Your objective: Throughout the entries below, report every line where "const" is found.

(Code change snippets)
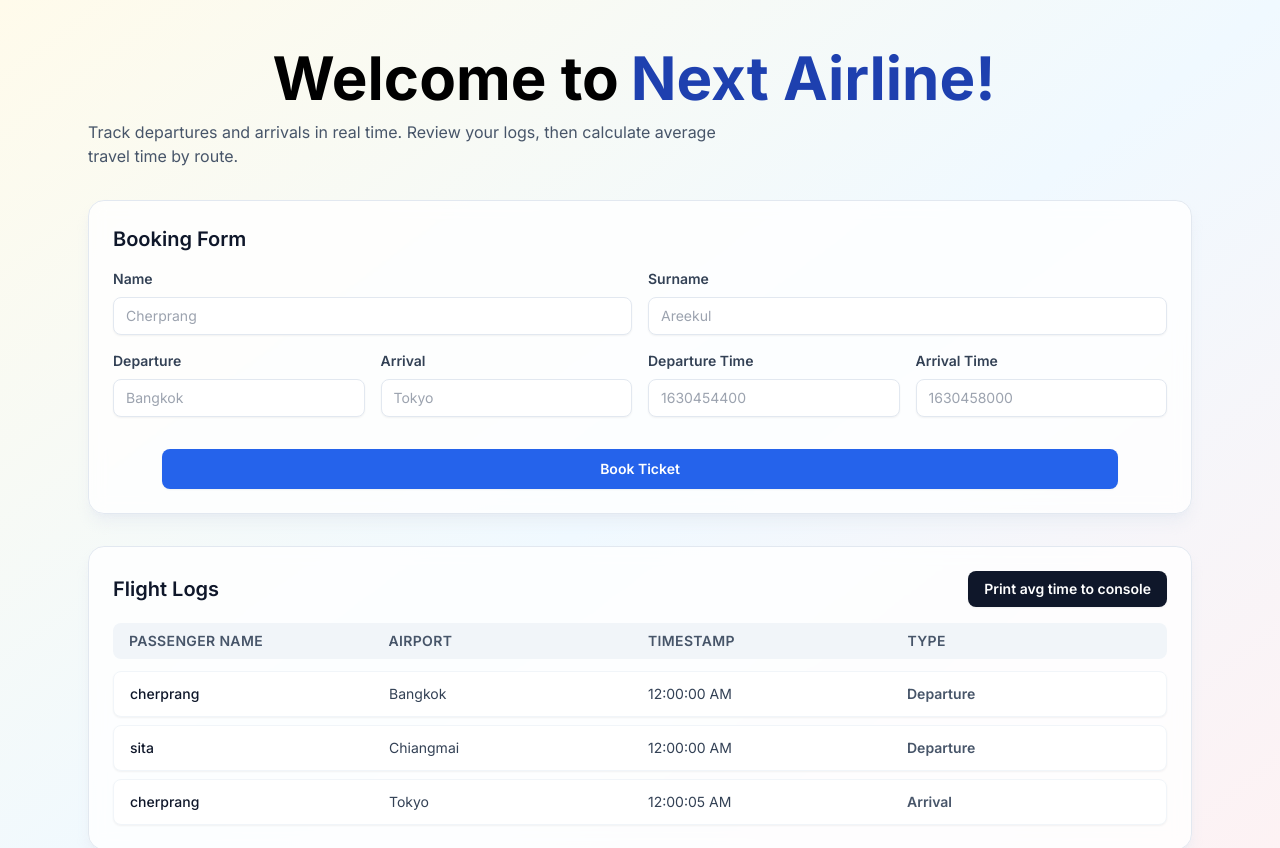
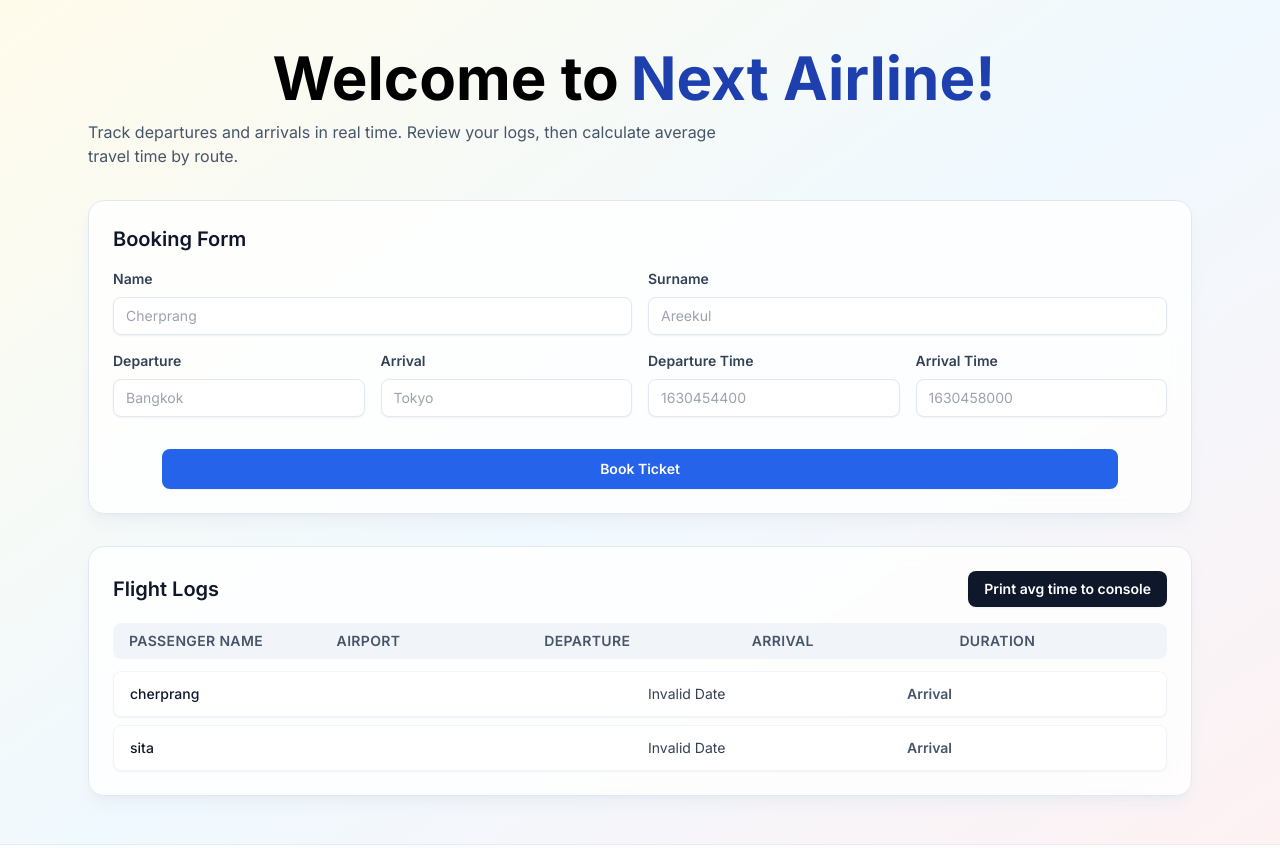
Before and after one commit to Yatichapat/frontend_screening_assignment, a Next.js app: page / in a window 1280 px wide. Shown: the top 848 px of the page. Built offline with nearby package versions, Linux system fonts and the light colour scheme.

Commit message:
fix: useMemo to divide timestamp arrival and departure time

```diff
--- a/app/(flightlog)/LogCard.tsx
+++ b/app/(flightlog)/LogCard.tsx
@@ -1,4 +1,4 @@
-import { useState, useEffect } from "react";
+import { useState, useEffect, useMemo } from "react";
 import LogItem from "./LogItem";
 
 function LogCard(props: { data: any[] }) {
@@ -9,18 +9,80 @@ function LogCard(props: { data: any[] }) {
     setLogs(data);
   }, [data]);
 
+  const pairedLogs = useMemo(() => {
+    const departures: Record<string, any> = {};
+    const rows: Array<{
+      passengerName: string;
+      route: string;
+      departureTimestamp: string;
+      arrivalTimestamp: string;
+      durationSeconds: number | null;
+    }> = [];
+
+    const ordered = [...logs].sort(
+      (a, b) => Number(a.timestamp) - Number(b.timestamp)
+    );
+
+    ordered.forEach((log) => {
+      if (log.type === "departure") {
+        departures[log.passengerName] = log;
+        return;
+      }
+
+      if (log.type === "arrival") {
+        const departure = departures[log.passengerName];
+        if (!departure) {
+          rows.push({
+            passengerName: log.passengerName,
+            route: `- -> ${log.airport}`,
+            departureTimestamp: "",
+            arrivalTimestamp: log.timestamp,
+            durationSeconds: null,
+          });
+          return;
+        }
+
+        const durationSeconds =
+          Number(log.timestamp) - Number(departure.timestamp);
+
+        rows.push({
+          passengerName: log.passengerName,
+          route: `${departure.airport} -> ${log.airport}`,
+          departureTimestamp: departure.timestamp,
+          arrivalTimestamp: log.timestamp,
+          durationSeconds,
+        });
+
+        delete departures[log.passengerName];
+      }
+    });
+
+    Object.values(departures).forEach((departure) => {
+      rows.push({
+        passengerName: departure.passengerName,
+        route: `${departure.airport} -> -`,
+        departureTimestamp: departure.timestamp,
+        arrivalTimestamp: "",
+        durationSeconds: null,
+      });
+    });
+
+    return rows;
+  }, [logs]);
+
   return (
     <div className="flex flex-col gap-3">
-      <div className="grid grid-cols-4 gap-4 rounded-lg bg-slate-100 px-4 py-2 text-sm font-semibold uppercase tracking-wide text-slate-600">
+      <div className="grid grid-cols-5 gap-4 rounded-lg bg-slate-100 px-4 py-2 text-sm font-semibold uppercase tracking-wide text-slate-600">
         <span>Passenger Name</span>
         <span>Airport</span>
-        <span>Timestamp</span>
-        <span>Type</span>
+        <span>Departure</span>
+        <span>Arrival</span>
+        <span>Duration</span>
       </div>
       <div className="flex flex-col gap-2">
-        {logs.map((item) => (
+        {pairedLogs.map((item) => (
           <LogItem
-            key={`${item.passengerName}-${item.airport}-${item.timestamp}-${item.type}`}
+            key={`${item.passengerName}-${item.route}-${item.departureTimestamp}-${item.arrivalTimestamp}`}
             item={item}
           ></LogItem>
         ))}
```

Answer box:
+  const pairedLogs = useMemo(() => {
+    const departures: Record<string, any> = {};
+    const rows: Array<{
+    const ordered = [...logs].sort(
+        const departure = departures[log.passengerName];
+        const durationSeconds =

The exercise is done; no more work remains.